America and the World: The Next Four Years: Defense Reconsidered
THE great revelation of the 1976 elections, both primary and general, both congressional and presidential, was that the majority opinion on the worth of military power, and on the present adequacy of American forces, was no longer marked by the discouraged inattention of the late years of Vietnam and Watergate. The substance of the great change in the popular outlook was manifested in the campaigning stance of the winning candidates: those who could not offer themselves as promoters of American military power (even if only in the guise of efficiency experts) found it wise to say as little as possible upon the subject.
In his campaign the new President did of course speak of budgetary cuts, but he spoke of a strong defense also, and made it very clear that the cuts would be quite small, the consequence of efficiency rather than of force reductions. In any case, one could hardly recognize the lineaments of a unilateral disarmer in the former naval person from Georgia. Now that the new administration has taken office, its final intentions in this respect are somewhat cloudier. But the national debate over the proper form of American power, and the importance of the military element within it, has if anything become sharper. (It is, one supposes, inevitable that just as the terms of the defense debate last fall were set by the hurried slogans of a political campaign, so the policy debate today is defined equally simplistically in terms of the personalities of the President’s appointees.)
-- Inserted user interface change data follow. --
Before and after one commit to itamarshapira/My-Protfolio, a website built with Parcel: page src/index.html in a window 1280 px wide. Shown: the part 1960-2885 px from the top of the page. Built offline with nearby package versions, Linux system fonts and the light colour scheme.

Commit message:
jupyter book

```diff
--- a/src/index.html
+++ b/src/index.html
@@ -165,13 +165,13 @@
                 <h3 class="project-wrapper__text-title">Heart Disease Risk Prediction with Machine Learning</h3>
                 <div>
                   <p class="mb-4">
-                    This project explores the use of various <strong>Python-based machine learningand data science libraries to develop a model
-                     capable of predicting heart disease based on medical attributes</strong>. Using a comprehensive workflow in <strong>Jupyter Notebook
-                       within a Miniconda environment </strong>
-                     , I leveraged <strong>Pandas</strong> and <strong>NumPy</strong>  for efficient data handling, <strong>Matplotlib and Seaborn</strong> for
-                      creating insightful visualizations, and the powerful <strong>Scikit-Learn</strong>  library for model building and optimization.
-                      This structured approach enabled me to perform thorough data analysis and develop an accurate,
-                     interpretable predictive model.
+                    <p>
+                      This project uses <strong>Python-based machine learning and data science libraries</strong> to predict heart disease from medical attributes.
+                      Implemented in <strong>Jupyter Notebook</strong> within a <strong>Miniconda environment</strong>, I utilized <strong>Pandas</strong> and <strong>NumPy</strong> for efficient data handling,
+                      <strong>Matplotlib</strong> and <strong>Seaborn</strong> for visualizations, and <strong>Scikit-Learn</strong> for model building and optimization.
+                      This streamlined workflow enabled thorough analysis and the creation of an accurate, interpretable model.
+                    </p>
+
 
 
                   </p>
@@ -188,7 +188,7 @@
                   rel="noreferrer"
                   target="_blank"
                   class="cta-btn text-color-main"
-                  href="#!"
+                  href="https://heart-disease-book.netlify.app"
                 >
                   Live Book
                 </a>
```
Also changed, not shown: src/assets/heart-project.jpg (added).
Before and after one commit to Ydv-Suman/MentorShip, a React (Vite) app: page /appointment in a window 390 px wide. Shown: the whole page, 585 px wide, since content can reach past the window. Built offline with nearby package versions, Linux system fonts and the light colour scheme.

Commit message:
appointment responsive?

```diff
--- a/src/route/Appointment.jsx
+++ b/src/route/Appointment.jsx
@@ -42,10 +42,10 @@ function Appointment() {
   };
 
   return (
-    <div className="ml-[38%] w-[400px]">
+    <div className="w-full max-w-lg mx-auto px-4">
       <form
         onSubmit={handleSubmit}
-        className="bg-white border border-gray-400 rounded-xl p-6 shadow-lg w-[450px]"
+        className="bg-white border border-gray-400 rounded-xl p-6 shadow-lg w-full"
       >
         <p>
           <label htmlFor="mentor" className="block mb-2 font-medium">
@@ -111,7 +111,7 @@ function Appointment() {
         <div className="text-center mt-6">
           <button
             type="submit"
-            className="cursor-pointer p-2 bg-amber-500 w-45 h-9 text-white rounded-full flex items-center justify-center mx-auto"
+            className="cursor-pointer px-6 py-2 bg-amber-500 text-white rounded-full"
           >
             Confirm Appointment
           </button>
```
About the Author
Edward N. Luttwak is senior adviser at the Center for Strategic and International Studies in Washington, D.C.